Unfortunately for Bloomberg and Steyer, their ad dollars were NOT able to convince (enough) people to vote for them, instead of the other candidates they were considering. Ad dollars could not change Bloomberg as a PRODUCT. If you don’t like what he is offering, no amount of advertising will compel you to buy his Egg McMuffin.


Bloomberg and Steyer’s money got them into the Democratic race. Neither man would have appeared on the ballots — let alone the debates — without ample spending. But money alone was not enough. Once Bloomberg and Steyer stood on stage, they were no better off than the other candidates. Money allowed people to “know what they were buying,” and even to “consider voting for them.” Ultimately, though, people voted based on their perceptions of the candidate. As we learned, most people did not want to vote for Tom Steyer. Bloomberg was more successful (and would have been, with or without his money, because of his profile as a former mayor of NYC), but still not as popular as frontrunners Joe Biden and Bernie Sanders.

Final Thoughts
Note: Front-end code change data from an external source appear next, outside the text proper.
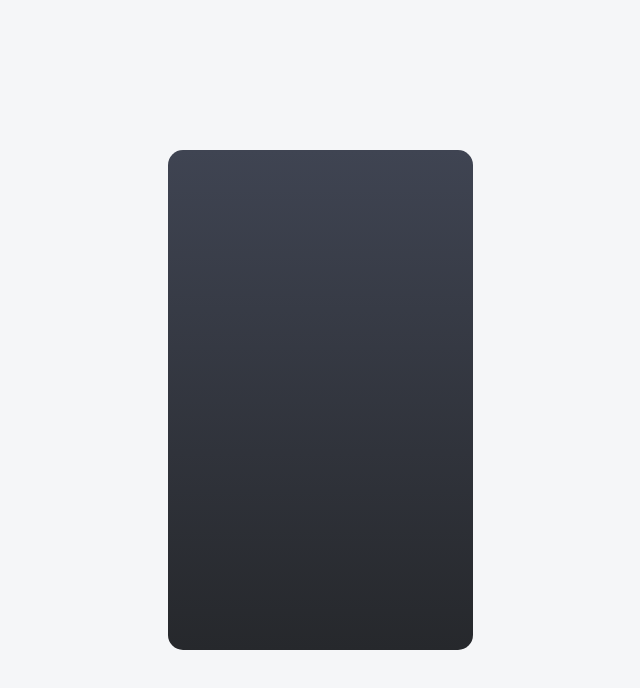
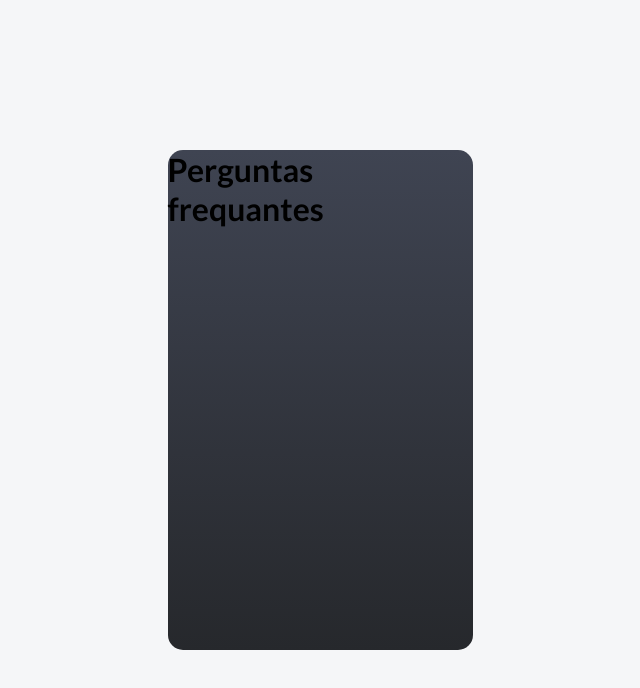
Before and after one commit to kdumagalhaes/faq-vuex, a Vue app: page / in a window 1280 px wide. Shown: the top 688 px of the page, without its empty margins (320-960 px from the left). Built offline with nearby package versions, Linux system fonts and the light colour scheme.

Commit message:
First send

```diff
--- a/src/components/FaqCategories.vue
+++ b/src/components/FaqCategories.vue
@@ -1,12 +1,12 @@
 <template>
-  <div></div>
+  <div>
+    <h1>Perguntas frequantes</h1>
+  </div>
 </template>
 
 <script>
 export default {
-  setup() {
-    return {};
-  },
+  name: 'FaqCategories',
 };
 </script>
 
```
One last point: you can appreciate why money is more important in the nomination process than in the general election. Achieving consideration in this year’s Democratic primary was HARD — many top-tier politicians were unable to capture public attention. Additional money would have certainly helped Senators Cory Booker, Steve Bullock, and Michael Bennet (and many other of the candidates). All of those politicians could have used some of Bloomberg’s (hundreds of) millions to drive awareness and consideration. But once we get to the general election, neither Trump nor the eventual Democratic nominee will be lacking in awareness.


The final candidates might find ways to boost consideration, probably by running ads that target specific issues (“I didn’t know Biden believed in subsidizing local gardens, which is my number one issue. Perhaps I will vote for him.”). How influential are those types of ad campaigns? In most cases, the impact is marginal. Earned media is FAR more important in the general election than paid media.


Advertising is effective, but only when used to do the things it is capable of doing. We need to stop thinking of advertising as some kind of manipulative device that can magically change (other people’s) minds.


Keep it simple,

Edward


P.S., Although last week’s letter did not go viral, my tweet about the lack of toilet paper at my local Safeway was picked up by Buzzfeed.


If you enjoyed this article, I invite you to subscribe to Marketing BS — the weekly newsletters feature bonus content, including follow-ups from the previous week, commentary on topical marketing news, and information about unlisted career opportunities.

Edward Nevraumont is a Senior Advisor with Warburg Pincus. The former CMO of General Assembly and A Place for Mom, Edward previously worked at Expedia and McKinsey & Company. For more information, including details about his latest book, check out Marketing BS.